And you thought city rats were big – think again! A BBC television crew filming in Papua, New Guinea, has discovered a new species of giant rat that is about the size of a cat and lives deep in the jungle near an extinct volcano.
The massive rodent has no fear of humans, according to the BBC, and measures 32 inches long, making it one of the largest species of rat known anywhere in the world.
“This is one of the world’s largest rats. It is a true rat, the same kind you find in the city sewers,” says Dr. Kristofer Helgen, a mammalogist who joined the BBC team.
The television crew stumbled upon (yikes!) this furry critter as they were filming the TV program Lost Land of the Volcano at the crater of Mount Bosavi. The creature, who is temporarily being called the Bosavi wooly rat until scientists can agree on a name, was first spotted on infrared camera before it was trapped and examined. The animal has a silver-brown coat of long fur and weighed in at 3.3 lbs.!
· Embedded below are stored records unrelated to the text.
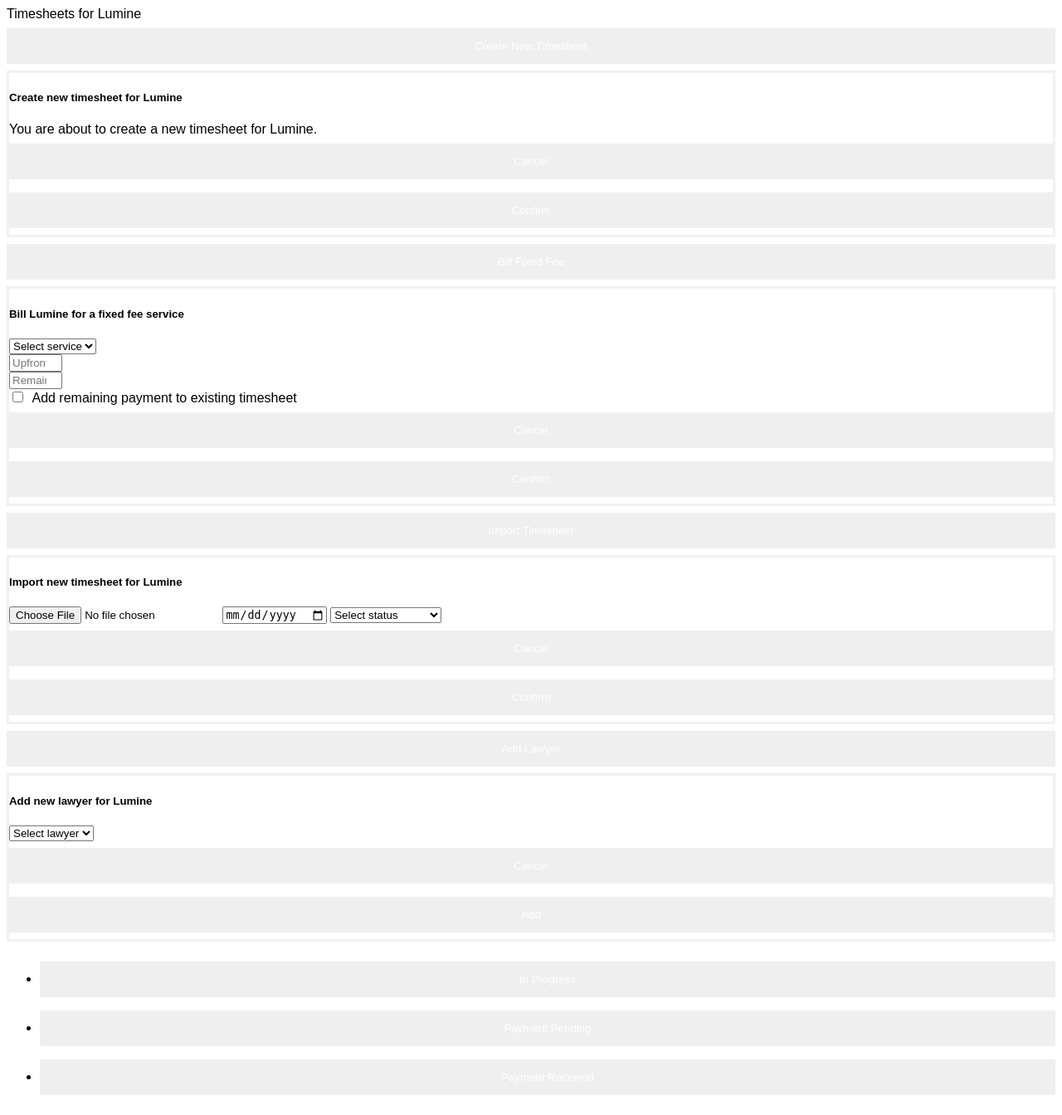
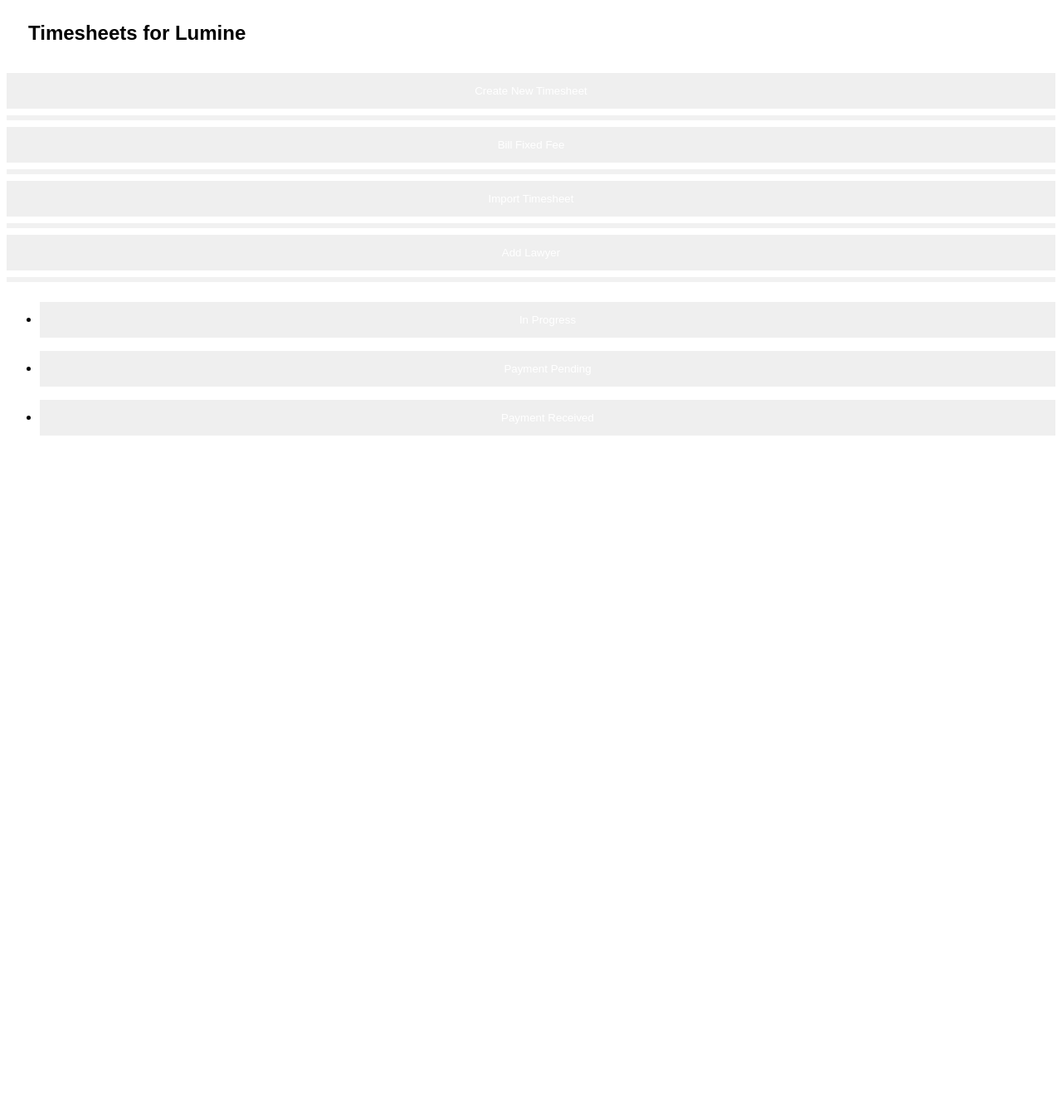
Before and after one commit to laurenlim2112/SMU-Hackathon, a Flask app: page /clients/2 in a window 1280 px wide. Shown: the whole page at 83% size. After the commit the page ends 525 px from the top, so only its background shows below. Run offline with Flask 3, Linux system fonts and the light colour scheme; a user stored in the database is signed in; data comes from the database, SQL or seed files in the repository.

Commit message:
Minor CSS edits

```diff
--- a/app.py
+++ b/app.py
@@ -19,7 +19,7 @@ def home():
     user = cursor.execute("SELECT name FROM users WHERE id = ?", [id]).fetchone()
     name = user["name"]
     clients = []
-    rows = cursor.execute("SELECT * FROM users_clients WHERE user_id = ?", [user_id]).fetchall()
+    rows = cursor.execute("SELECT * FROM users_clients WHERE user_id = ?", [id]).fetchall()
     for row in rows:
         client_id = row["client_id"]
         client_info = cursor.execute("SELECT * FROM clients WHERE id = ?", [client_id]).fetchone()
--- a/static/styles.css
+++ b/static/styles.css
@@ -25,6 +25,24 @@ button:hover {
 
 a {
     color: #3366cc;
+}
+
+.modal {
+    display: none;
+    position: fixed;
+    z-index: 1;
+    left: 0;
+    top: 0;
+    width: 100%;
+    height: 100%;
+    overflow: auto;
+}
+
+.modal-content {
+    margin: 15% auto;
+    padding: 20px;
+    border: 1px solid #ccc;
+    width: 80%;
 }
 
 .card {
@@ -92,6 +110,20 @@ img.avatar {
     align-items: center;
 }
 
+.modalcancel {
+    color: #aaa;
+    float: right;
+    font-size: 28px;
+    font-weight: bold;
+  }
+
+  .modalcancel:hover,
+  .modalcancel:focus {
+    color: black;
+    text-decoration: none;
+    cursor: pointer;
+  }
+
 span.psw {
     float: right;
     padding-top: 16px;
--- a/templates/client.html
+++ b/templates/client.html
@@ -9,10 +9,7 @@
 {% endblock %}
 
 {% block main %}
-    <div>
-        Timesheets for {{ client["name"] }}
-    </div>
-
+    <h2 class="container"> Timesheets for {{ client["name"] }} </h2>
     <button type="button" class="btn btn-primary" data-bs-toggle="modal" data-bs-target="#createNewTimesheetModal">
         Create New Timesheet
     </button>
--- a/templates/layout.html
+++ b/templates/layout.html
@@ -21,5 +21,6 @@
         <main>
             {% block main %}{% endblock %}
         </main>
+
     </body>
 </html>
--- a/templates/timesheet.html
+++ b/templates/timesheet.html
@@ -9,10 +9,7 @@
 {% endblock %}
 
 {% block main %}
-    <div>
-        Timesheet for {{ client["name"] }} created on {{ timesheet["created"] }}
-    </div>
-
+    <h2 class="container"> Timesheet for {{ client["name"] }} created on {{ timesheet["created"] }} </h2>
     <a href="{{ url_for('client', id=client['id']) }}" class="btn btn-info" role="button">Return to Client Page</a>
 
     {% if timesheet["status"] == 1 %}
```
Also changed, not shown: templates/home.html (+7 -5 lines).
“I had a cat,” says BBC wildlife cameraman Gordon Buchanan, “and it was about the same size as this rat.”